> [Work order]: In the entries that follow, count each line containing "components" and state the total, nothing more.

> [Dataset records]:
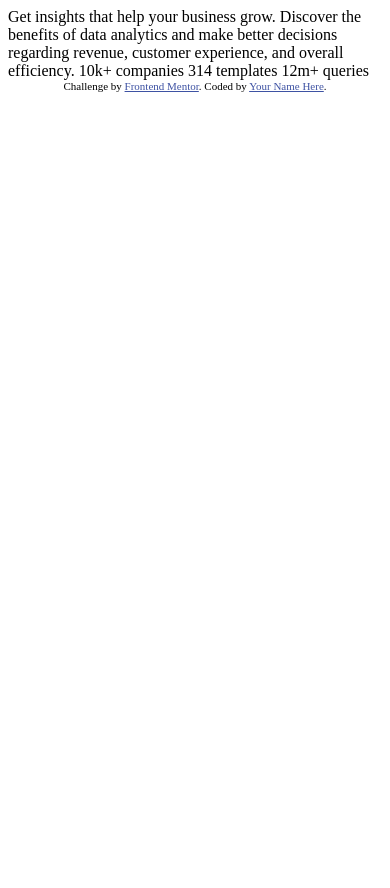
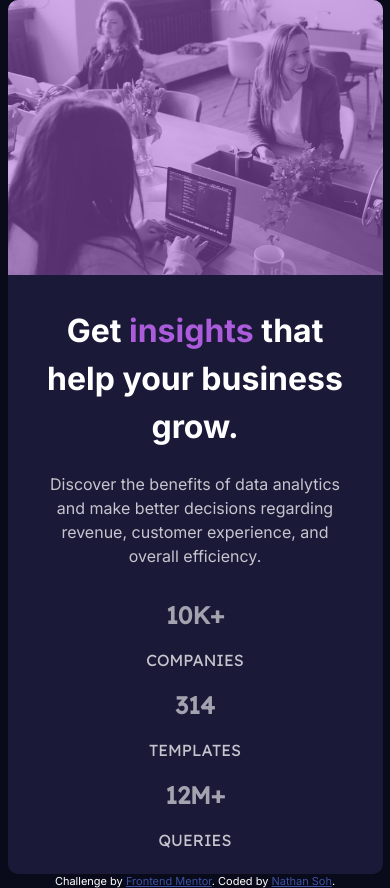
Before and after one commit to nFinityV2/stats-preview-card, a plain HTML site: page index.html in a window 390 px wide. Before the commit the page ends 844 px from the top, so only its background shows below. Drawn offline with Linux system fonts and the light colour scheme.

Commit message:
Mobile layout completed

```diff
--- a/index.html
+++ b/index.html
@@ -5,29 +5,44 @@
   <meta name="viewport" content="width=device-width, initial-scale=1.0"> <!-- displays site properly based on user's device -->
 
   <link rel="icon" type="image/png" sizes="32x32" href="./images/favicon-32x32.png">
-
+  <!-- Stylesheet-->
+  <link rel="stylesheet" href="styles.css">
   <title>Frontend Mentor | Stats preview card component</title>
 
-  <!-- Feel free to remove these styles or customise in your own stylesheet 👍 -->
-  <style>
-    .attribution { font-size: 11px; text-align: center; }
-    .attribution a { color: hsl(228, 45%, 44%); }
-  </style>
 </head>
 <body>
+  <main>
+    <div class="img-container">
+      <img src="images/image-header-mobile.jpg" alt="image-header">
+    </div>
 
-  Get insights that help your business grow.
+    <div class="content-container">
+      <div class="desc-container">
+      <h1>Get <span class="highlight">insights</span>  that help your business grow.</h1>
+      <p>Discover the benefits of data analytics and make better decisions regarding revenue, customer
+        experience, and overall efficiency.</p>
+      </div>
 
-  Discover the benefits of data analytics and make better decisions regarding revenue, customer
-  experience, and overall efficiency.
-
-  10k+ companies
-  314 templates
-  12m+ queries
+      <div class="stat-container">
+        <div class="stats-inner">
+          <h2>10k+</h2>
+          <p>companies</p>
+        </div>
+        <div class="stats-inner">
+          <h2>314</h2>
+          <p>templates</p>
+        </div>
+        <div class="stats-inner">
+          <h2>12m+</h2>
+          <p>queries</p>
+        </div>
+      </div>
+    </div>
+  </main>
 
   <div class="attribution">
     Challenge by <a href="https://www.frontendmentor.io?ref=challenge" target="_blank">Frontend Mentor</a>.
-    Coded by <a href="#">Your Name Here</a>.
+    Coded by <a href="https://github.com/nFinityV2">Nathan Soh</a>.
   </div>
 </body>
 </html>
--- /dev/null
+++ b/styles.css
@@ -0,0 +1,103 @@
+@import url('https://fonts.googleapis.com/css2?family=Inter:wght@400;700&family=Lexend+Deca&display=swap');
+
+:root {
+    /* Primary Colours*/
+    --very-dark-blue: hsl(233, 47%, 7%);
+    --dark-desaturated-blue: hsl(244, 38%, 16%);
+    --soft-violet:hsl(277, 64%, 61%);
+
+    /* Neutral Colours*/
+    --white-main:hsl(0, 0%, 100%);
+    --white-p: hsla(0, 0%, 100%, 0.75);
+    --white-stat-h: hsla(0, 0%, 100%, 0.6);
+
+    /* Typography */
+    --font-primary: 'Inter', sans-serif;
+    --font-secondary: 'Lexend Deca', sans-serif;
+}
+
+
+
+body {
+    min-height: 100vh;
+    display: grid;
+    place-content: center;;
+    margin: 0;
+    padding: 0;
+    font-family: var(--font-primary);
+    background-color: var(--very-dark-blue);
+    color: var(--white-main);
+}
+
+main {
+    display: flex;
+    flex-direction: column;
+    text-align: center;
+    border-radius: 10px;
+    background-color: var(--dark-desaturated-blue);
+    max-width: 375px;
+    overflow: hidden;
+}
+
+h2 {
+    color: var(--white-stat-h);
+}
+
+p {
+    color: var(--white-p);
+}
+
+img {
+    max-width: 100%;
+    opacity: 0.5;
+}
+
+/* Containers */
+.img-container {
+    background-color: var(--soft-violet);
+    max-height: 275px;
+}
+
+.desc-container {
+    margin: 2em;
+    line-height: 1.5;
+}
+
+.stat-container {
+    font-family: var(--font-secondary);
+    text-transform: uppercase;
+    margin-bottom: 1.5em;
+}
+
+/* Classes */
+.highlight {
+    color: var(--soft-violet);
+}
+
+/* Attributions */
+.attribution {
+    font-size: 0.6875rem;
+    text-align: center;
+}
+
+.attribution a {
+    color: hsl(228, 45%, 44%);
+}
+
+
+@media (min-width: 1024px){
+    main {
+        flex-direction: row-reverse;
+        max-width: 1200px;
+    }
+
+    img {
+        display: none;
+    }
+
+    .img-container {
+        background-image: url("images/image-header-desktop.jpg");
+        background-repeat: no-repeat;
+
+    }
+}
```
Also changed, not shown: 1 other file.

* * *

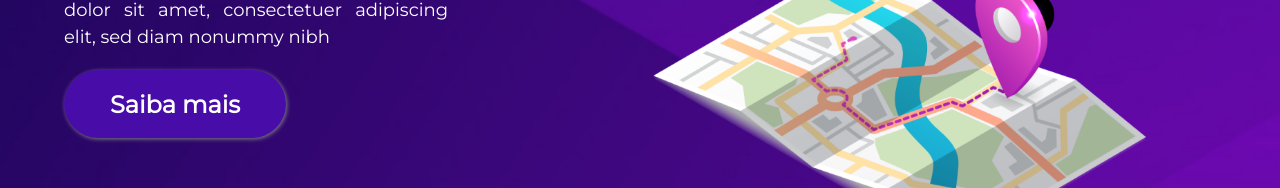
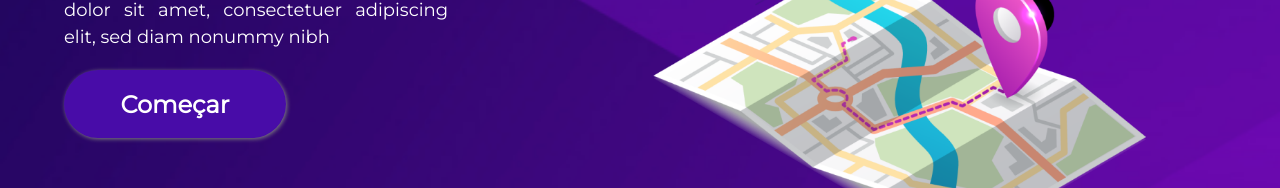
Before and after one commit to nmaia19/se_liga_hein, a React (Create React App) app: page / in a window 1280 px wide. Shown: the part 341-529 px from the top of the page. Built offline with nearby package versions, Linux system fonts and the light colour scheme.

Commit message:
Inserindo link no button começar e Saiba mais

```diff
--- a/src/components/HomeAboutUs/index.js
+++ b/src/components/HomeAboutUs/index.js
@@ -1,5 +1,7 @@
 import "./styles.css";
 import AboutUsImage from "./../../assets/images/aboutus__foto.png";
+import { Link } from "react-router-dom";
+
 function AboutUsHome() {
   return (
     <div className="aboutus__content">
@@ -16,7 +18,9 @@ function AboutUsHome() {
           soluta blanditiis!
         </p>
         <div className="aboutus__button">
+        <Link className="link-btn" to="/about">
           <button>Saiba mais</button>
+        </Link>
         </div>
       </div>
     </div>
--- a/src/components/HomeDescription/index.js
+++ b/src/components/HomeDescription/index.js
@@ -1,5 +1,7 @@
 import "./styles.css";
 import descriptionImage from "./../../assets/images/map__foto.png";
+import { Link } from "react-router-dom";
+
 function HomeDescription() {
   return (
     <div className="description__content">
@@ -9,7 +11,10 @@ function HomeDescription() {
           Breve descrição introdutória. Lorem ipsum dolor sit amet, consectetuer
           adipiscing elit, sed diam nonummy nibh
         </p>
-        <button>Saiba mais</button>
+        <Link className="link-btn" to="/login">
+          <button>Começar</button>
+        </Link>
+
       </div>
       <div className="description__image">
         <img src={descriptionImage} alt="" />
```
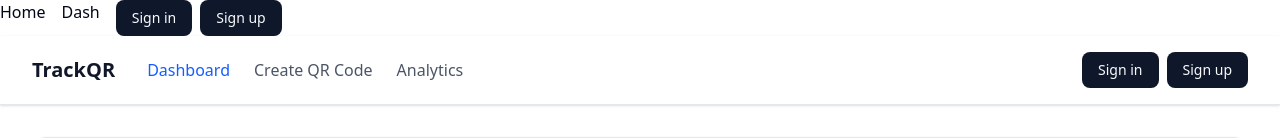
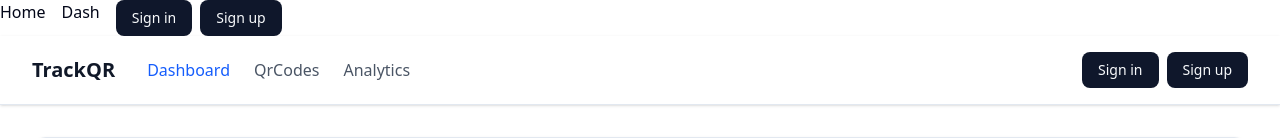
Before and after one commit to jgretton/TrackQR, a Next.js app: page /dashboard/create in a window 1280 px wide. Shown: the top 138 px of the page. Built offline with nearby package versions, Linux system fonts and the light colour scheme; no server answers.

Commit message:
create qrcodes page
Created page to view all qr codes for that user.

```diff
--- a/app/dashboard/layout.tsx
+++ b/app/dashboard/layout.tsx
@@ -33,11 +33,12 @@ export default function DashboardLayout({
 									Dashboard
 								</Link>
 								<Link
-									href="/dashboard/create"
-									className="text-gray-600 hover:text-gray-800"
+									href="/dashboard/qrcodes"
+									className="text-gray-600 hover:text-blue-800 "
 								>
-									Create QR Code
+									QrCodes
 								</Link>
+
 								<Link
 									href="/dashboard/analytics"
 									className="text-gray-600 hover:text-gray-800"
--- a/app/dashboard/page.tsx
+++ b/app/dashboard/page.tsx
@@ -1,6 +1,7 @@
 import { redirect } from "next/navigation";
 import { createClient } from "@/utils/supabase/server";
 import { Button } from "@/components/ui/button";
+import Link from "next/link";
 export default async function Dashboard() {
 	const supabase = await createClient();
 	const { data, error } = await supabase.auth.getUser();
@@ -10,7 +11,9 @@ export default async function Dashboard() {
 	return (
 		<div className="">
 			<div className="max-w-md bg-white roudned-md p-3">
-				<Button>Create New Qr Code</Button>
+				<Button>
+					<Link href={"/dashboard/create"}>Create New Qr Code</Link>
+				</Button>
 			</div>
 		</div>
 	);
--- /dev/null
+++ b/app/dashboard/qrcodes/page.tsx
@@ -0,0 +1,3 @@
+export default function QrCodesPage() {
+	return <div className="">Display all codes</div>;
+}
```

---

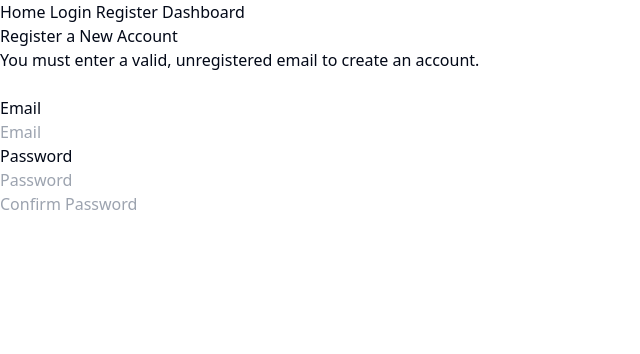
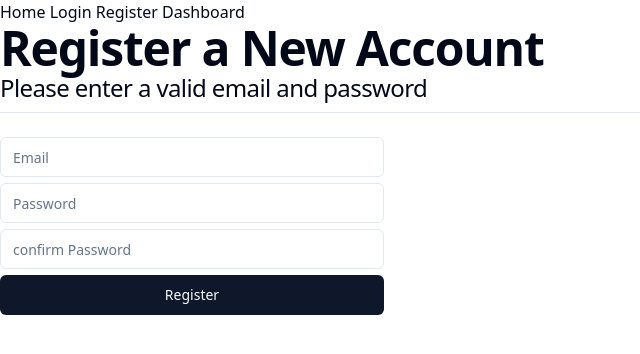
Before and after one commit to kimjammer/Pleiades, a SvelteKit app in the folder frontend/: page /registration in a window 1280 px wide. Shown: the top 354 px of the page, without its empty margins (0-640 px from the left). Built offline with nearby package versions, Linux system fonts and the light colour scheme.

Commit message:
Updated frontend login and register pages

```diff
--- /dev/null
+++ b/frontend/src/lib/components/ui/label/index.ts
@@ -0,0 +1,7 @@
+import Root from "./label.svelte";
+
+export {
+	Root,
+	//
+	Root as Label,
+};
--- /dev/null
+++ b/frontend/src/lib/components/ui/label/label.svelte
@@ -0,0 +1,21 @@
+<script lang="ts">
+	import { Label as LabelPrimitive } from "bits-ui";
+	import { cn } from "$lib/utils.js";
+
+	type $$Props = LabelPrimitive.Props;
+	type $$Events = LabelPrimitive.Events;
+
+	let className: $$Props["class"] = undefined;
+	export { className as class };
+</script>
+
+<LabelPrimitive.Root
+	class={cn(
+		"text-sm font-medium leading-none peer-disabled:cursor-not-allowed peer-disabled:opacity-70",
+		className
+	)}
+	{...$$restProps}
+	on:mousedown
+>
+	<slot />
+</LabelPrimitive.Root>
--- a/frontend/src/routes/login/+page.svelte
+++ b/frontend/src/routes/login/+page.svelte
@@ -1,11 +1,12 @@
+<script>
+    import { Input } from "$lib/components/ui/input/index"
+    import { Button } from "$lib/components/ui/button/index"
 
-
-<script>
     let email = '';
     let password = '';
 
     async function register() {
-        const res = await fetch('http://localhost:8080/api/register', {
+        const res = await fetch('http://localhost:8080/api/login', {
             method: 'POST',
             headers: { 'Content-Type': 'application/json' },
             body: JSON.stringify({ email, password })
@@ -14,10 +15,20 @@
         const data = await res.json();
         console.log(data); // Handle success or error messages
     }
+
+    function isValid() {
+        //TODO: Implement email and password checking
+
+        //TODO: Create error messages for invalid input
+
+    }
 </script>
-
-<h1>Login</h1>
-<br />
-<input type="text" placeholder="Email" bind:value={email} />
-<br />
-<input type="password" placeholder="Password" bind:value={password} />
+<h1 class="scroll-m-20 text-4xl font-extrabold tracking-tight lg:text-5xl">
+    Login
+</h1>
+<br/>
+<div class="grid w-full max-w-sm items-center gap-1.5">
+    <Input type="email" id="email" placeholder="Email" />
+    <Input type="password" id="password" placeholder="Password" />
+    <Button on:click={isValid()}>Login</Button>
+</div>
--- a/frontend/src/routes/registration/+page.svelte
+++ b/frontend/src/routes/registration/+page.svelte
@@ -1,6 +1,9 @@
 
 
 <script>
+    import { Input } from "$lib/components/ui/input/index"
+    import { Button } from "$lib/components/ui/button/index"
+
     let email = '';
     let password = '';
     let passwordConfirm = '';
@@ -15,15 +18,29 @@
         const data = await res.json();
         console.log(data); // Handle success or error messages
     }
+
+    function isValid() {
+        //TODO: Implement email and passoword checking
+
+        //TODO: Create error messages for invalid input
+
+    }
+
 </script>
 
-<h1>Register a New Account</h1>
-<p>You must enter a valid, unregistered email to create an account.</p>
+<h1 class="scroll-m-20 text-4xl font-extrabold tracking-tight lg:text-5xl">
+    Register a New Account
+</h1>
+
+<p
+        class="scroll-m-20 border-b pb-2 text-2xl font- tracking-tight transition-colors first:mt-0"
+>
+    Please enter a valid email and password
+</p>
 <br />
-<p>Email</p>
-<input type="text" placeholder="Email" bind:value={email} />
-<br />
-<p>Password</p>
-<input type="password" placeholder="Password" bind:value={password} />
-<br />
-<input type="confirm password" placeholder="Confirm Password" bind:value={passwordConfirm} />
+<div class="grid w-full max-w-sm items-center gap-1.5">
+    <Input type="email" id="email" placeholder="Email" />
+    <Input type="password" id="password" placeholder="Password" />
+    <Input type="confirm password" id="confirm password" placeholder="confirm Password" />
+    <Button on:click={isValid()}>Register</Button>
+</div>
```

> [Solution to this exercise]: 11